Reviewed and edited by Gregory Glenn

Often when an Elder Law attorney meets with a client it includes discussing how the client may want their bank accounts, brokerage accounts, and other assets distributed at death. Many clients are surprised to hear beneficiary designations trump what they have listed in their Last Will and Testament. For example: Sadie Smith owns two checking accounts and an investment brokerage account, each account is titled the same, Sadie Smith, POD (payable on death) to John Smith, her son. Sadie’s Last Will states she wants her assets divided equally between all three of her children. Sadie is surprised when she learns that John will receive the money in each of her accounts as the named beneficiary and her other two children will not receive any of the money. Of course, Sadie immediately states, “I don’t have to worry, John will make sure his sister and brother are taken care of.”

In this case, upon Sadie’s death John will be the beneficiary of the two checking accounts and brokerage account. Those accounts become his instantly upon Sadie’s death. John may be a great guy, collect the $300,000 and give each of his siblings $100,000 making sure Mom’s wishes come true. But John has no legal obligation to do so. If John does decide to honor his mother’s wish and split the $300,000 with his two siblings he will need to file an IRS gift tax return If upon obtaining title to the two checking accounts and brokerage account upon Sadie’s death if John is involved in a divorce or any law suit he is a defendant in, has any judgements or involved in bankruptcy, the $300,000.00 he received becomes an asset of his and subject to the proceedings he is involved in.

Many client’s use beneficiary designations to avoid legal fees, i.e., probate fees or trust administration fees, at their death. One needs to be cautious about who they name as beneficiaries of their assets.

If a client names a minor grandchild or incapacitated personas a beneficiary it could require a guardianship if the beneficiary designation is not properly defined With the proper estate planning documents in place those circumstances can be avoided.

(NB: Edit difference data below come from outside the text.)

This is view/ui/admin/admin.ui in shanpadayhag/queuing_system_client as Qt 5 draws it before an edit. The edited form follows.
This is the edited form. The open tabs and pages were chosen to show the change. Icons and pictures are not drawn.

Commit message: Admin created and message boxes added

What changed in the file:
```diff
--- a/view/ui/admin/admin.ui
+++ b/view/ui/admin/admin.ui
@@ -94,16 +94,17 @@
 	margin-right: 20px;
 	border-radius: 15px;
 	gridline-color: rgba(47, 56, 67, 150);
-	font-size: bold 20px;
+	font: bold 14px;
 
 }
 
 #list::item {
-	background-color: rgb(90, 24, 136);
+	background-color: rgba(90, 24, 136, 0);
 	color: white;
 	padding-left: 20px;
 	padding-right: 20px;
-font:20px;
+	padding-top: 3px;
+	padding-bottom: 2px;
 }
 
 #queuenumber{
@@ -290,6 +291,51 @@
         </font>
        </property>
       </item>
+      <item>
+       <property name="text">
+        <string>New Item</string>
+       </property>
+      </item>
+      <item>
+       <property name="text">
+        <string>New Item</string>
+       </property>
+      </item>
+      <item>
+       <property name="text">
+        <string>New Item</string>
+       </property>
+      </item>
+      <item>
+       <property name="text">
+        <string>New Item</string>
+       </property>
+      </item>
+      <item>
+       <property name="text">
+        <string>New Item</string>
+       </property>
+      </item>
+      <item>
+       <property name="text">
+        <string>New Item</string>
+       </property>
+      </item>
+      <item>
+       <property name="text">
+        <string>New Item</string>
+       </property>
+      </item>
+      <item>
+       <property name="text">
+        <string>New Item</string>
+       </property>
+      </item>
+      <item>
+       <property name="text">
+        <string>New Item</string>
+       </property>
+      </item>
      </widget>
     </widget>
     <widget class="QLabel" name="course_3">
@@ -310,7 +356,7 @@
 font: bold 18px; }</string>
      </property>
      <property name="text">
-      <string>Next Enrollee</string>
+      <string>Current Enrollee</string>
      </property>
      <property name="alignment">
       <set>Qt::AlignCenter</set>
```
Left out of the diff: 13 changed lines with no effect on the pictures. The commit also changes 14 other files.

Take the opportunity to evaluate each of your assets and ensure your beneficiary designations as well as your Last Will and/or Trust states exactly how you want your money and other assets to be distributed at your death. It is important to understand how to use beneficiary designations to your benefit and when naming a certain beneficiary may create more complications and expose the asset to creditors claims of that beneficiary. You do not want to be the story heard around town where the kids spent more money on attorney fee’s arguing over Mom’s estate than Mom’s estate was worth.